Exercise requirements -
Look through the listing below and report the lines that have the word "DimensionalSynthesis" in them.

Data for analysis -
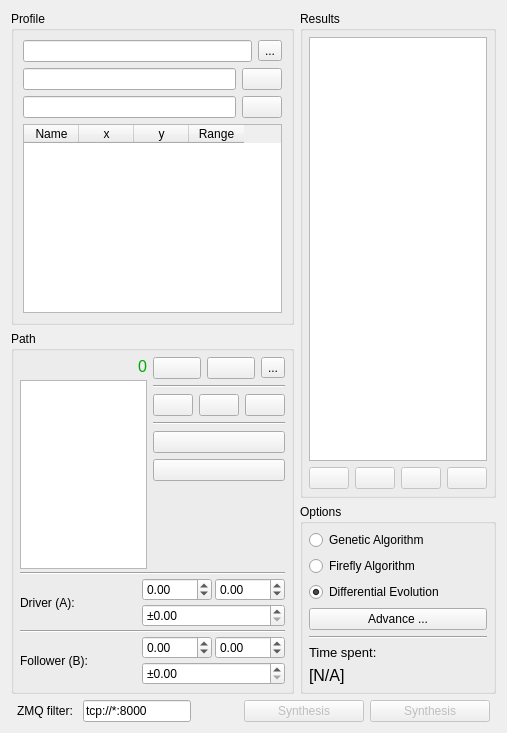
Before: the Qt Designer form core/synthesis/DimensionalSynthesis/Algorithm.ui in KmolYuan/Pyslvs-UI, drawn with Qt 5.
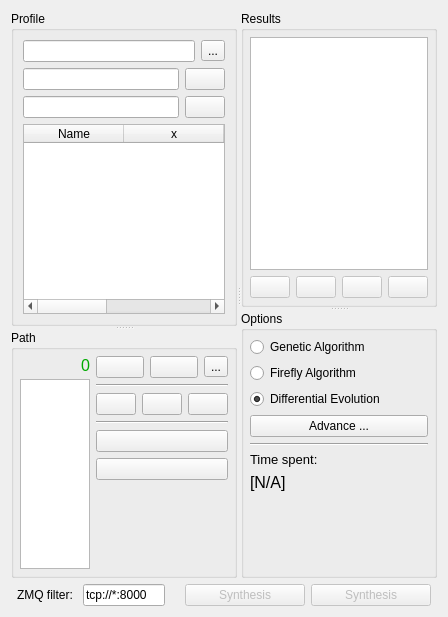
After: the same form once the commit is applied. Icons and pictures are not drawn.

Commit message: Ground joints params interface re-designing.

```diff
--- a/core/synthesis/DimensionalSynthesis/Algorithm.ui
+++ b/core/synthesis/DimensionalSynthesis/Algorithm.ui
@@ -6,20 +6,30 @@
    <rect>
     <x>0</x>
     <y>0</y>
-    <width>507</width>
-    <height>733</height>
+    <width>430</width>
+    <height>617</height>
    </rect>
   </property>
   <property name="windowIcon">
    <iconset resource="../../../icons.qrc">
     <normaloff>:/icons/DimensionalSynthesis.png</normaloff>:/icons/DimensionalSynthesis.png</iconset>
   </property>
-  <layout class="QVBoxLayout" name="verticalLayout_12">
+  <layout class="QVBoxLayout" name="verticalLayout">
    <item>
-    <layout class="QHBoxLayout" name="horizontalLayout_16">
-     <item>
-      <layout class="QVBoxLayout" name="verticalLayout_5">
-       <item>
+    <widget class="QSplitter" name="splitter_main">
+     <property name="sizePolicy">
+      <sizepolicy hsizetype="Expanding" vsizetype="Expanding">
+       <horstretch>0</horstretch>
+       <verstretch>0</verstretch>
+      </sizepolicy>
+     </property>
+     <property name="orientation">
+      <enum>Qt::Horizontal</enum>
+     </property>
+     <widget class="QSplitter" name="splitter_right">
+      <property name="orientation">
+       <enum>Qt::Vertical</enum>
+      </property>
         <widget class="QGroupBox" name="groupBox_2">
          <property name="title">
           <string>Profile</string>
@@ -83,9 +93,12 @@
           </item>
           <item>
            <widget class="QTableWidget" name="ground_joints">
-            <attribute name="horizontalHeaderDefaultSectionSize">
-             <number>55</number>
-            </attribute>
+          <property name="verticalScrollMode">
+           <enum>QAbstractItemView::ScrollPerPixel</enum>
+          </property>
+          <property name="horizontalScrollMode">
+           <enum>QAbstractItemView::ScrollPerPixel</enum>
+          </property>
             <column>
              <property name="text">
               <string>Name</string>
@@ -106,12 +119,15 @@
               <string>Range</string>
              </property>
             </column>
+          <column>
+           <property name="text">
+            <string>type</string>
+           </property>
+          </column>
            </widget>
           </item>
          </layout>
         </widget>
-       </item>
-       <item>
         <widget class="QGroupBox" name="groupBox">
          <property name="title">
           <string>Path</string>
@@ -355,176 +371,13 @@
             </layout>
            </widget>
           </item>
-          <item>
-           <widget class="Line" name="line_2">
-            <property name="orientation">
-             <enum>Qt::Horizontal</enum>
-            </property>
-           </widget>
-          </item>
-          <item>
-           <layout class="QHBoxLayout" name="horizontalLayout_14">
-            <item>
-             <layout class="QVBoxLayout" name="verticalLayout_8">
-              <item>
-               <widget class="QLabel" name="label_2">
-                <property name="text">
-                 <string>Driver (A): </string>
-                </property>
-               </widget>
-              </item>
-             </layout>
-            </item>
-            <item>
-             <layout class="QVBoxLayout" name="verticalLayout_9">
-              <item>
-               <layout class="QHBoxLayout" name="horizontalLayout_3">
-                <item>
-                 <widget class="QDoubleSpinBox" name="Ax">
-                  <property name="maximumSize">
-                   <size>
-                    <width>70</width>
-                    <height>16777215</height>
-                   </size>
-                  </property>
-                  <property name="minimum">
-                   <double>-1000000.000000000000000</double>
-                  </property>
-                  <property name="maximum">
-                   <double>1000000.000000000000000</double>
-                  </property>
-                  <property name="singleStep">
-                   <double>10.000000000000000</double>
-                  </property>
-                 </widget>
-                </item>
-                <item>
-                 <widget class="QDoubleSpinBox" name="Ay">
-                  <property name="maximumSize">
-                   <size>
-                    <width>70</width>
-                    <height>16777215</height>
-                   </size>
-                  </property>
-                  <property name="minimum">
-                   <double>-1000000.000000000000000</double>
-                  </property>
-                  <property name="maximum">
-                   <double>1000000.000000000000000</double>
-                  </property>
-                  <property name="singleStep">
-                   <double>10.000000000000000</double>
-                  </property>
-                 </widget>
-                </item>
-               </layout>
-              </item>
-              <item>
-               <widget class="QDoubleSpinBox" name="Ar">
-                <property name="prefix">
-                 <string>±</string>
-                </property>
-                <property name="maximum">
-                 <double>10000.000000000000000</double>
-                </property>
-                <property name="singleStep">
-                 <double>10.000000000000000</double>
-                </property>
-               </widget>
-              </item>
-             </layout>
-            </item>
-           </layout>
-          </item>
-          <item>
-           <widget class="Line" name="line_4">
+       </layout>
+      </widget>
+     </widget>
+     <widget class="QSplitter" name="splitter_left">
             <property name="orientation">
-             <enum>Qt::Horizontal</enum>
-            </property>
-           </widget>
-          </item>
-          <item>
-           <layout class="QHBoxLayout" name="horizontalLayout_15">
-            <item>
-             <layout class="QVBoxLayout" name="verticalLayout_11">
-              <item>
-               <widget class="QLabel" name="label_3">
-                <property name="text">
-                 <string>Follower (B): </string>
-                </property>
-               </widget>
-              </item>
-             </layout>
-            </item>
-            <item>
-             <layout class="QVBoxLayout" name="verticalLayout_10">
-              <item>
-               <layout class="QHBoxLayout" name="horizontalLayout_5">
-                <item>
-                 <widget class="QDoubleSpinBox" name="Bx">
-                  <property name="maximumSize">
-                   <size>
-                    <width>70</width>
-                    <height>16777215</height>
-                   </size>
-                  </property>
-                  <property name="minimum">
-                   <double>-1000000.000000000000000</double>
-                  </property>
-                  <property name="maximum">
-                   <double>1000000.000000000000000</double>
-                  </property>
-                  <property name="singleStep">
-                   <double>10.000000000000000</double>
-                  </property>
-                 </widget>
-                </item>
-                <item>
-                 <widget class="QDoubleSpinBox" name="By">
-                  <property name="maximumSize">
-                   <size>
-                    <width>70</width>
-                    <height>16777215</height>
-                   </size>
-                  </property>
-                  <property name="minimum">
-                   <double>-1000000.000000000000000</double>
-                  </property>
-                  <property name="maximum">
-                   <double>1000000.000000000000000</double>
-                  </property>
-                  <property name="singleStep">
-                   <double>10.000000000000000</double>
-                  </property>
-                 </widget>
-                </item>
-               </layout>
-              </item>
-              <item>
-               <widget class="QDoubleSpinBox" name="Br">
-                <property name="prefix">
-                 <string>±</string>
-                </property>
-                <property name="maximum">
-                 <double>10000.000000000000000</double>
-                </property>
-                <property name="singleStep">
-                 <double>10.000000000000000</double>
-                </property>
-               </widget>
-              </item>
-             </layout>
-            </item>
-           </layout>
-          </item>
-         </layout>
-        </widget>
-       </item>
-      </layout>
-     </item>
-     <item>
-      <layout class="QVBoxLayout" name="verticalLayout">
-       <item>
+       <enum>Qt::Vertical</enum>
+      </property>
         <widget class="QGroupBox" name="verticalGroupBox">
          <property name="title">
           <string>Results</string>
@@ -631,8 +484,6 @@
           </item>
          </layout>
         </widget>
-       </item>
-       <item>
         <widget class="QGroupBox" name="verticalGroupBox_2">
          <property name="title">
           <string>Options</string>
@@ -709,12 +560,23 @@
             </property>
            </widget>
           </item>
-         </layout>
-        </widget>
-       </item>
-      </layout>
-     </item>
-    </layout>
+        <item>
+         <spacer name="verticalSpacer_2">
+          <property name="orientation">
+           <enum>Qt::Vertical</enum>
+          </property>
+          <property name="sizeHint" stdset="0">
+           <size>
+            <width>20</width>
+            <height>40</height>
+           </size>
+          </property>
+         </spacer>
+        </item>
+       </layout>
+      </widget>
+     </widget>
+    </widget>
    </item>
    <item>
     <layout class="QHBoxLayout" name="horizontalLayout_4">
```
Left out of the diff: 1 changed line with no effect on the pictures. Lines whose indentation alone changed are shown as unchanged. The commit also changes 3 other files.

Solved exercise -
Before: the Qt Designer form core/synthesis/DimensionalSynthesis/Algorithm.ui in KmolYuan/Pyslvs-UI, drawn with Qt 5.
--- a/core/synthesis/DimensionalSynthesis/Algorithm.ui
+++ b/core/synthesis/DimensionalSynthesis/Algorithm.ui
     <normaloff>:/icons/DimensionalSynthesis.png</normaloff>:/icons/DimensionalSynthesis.png</iconset>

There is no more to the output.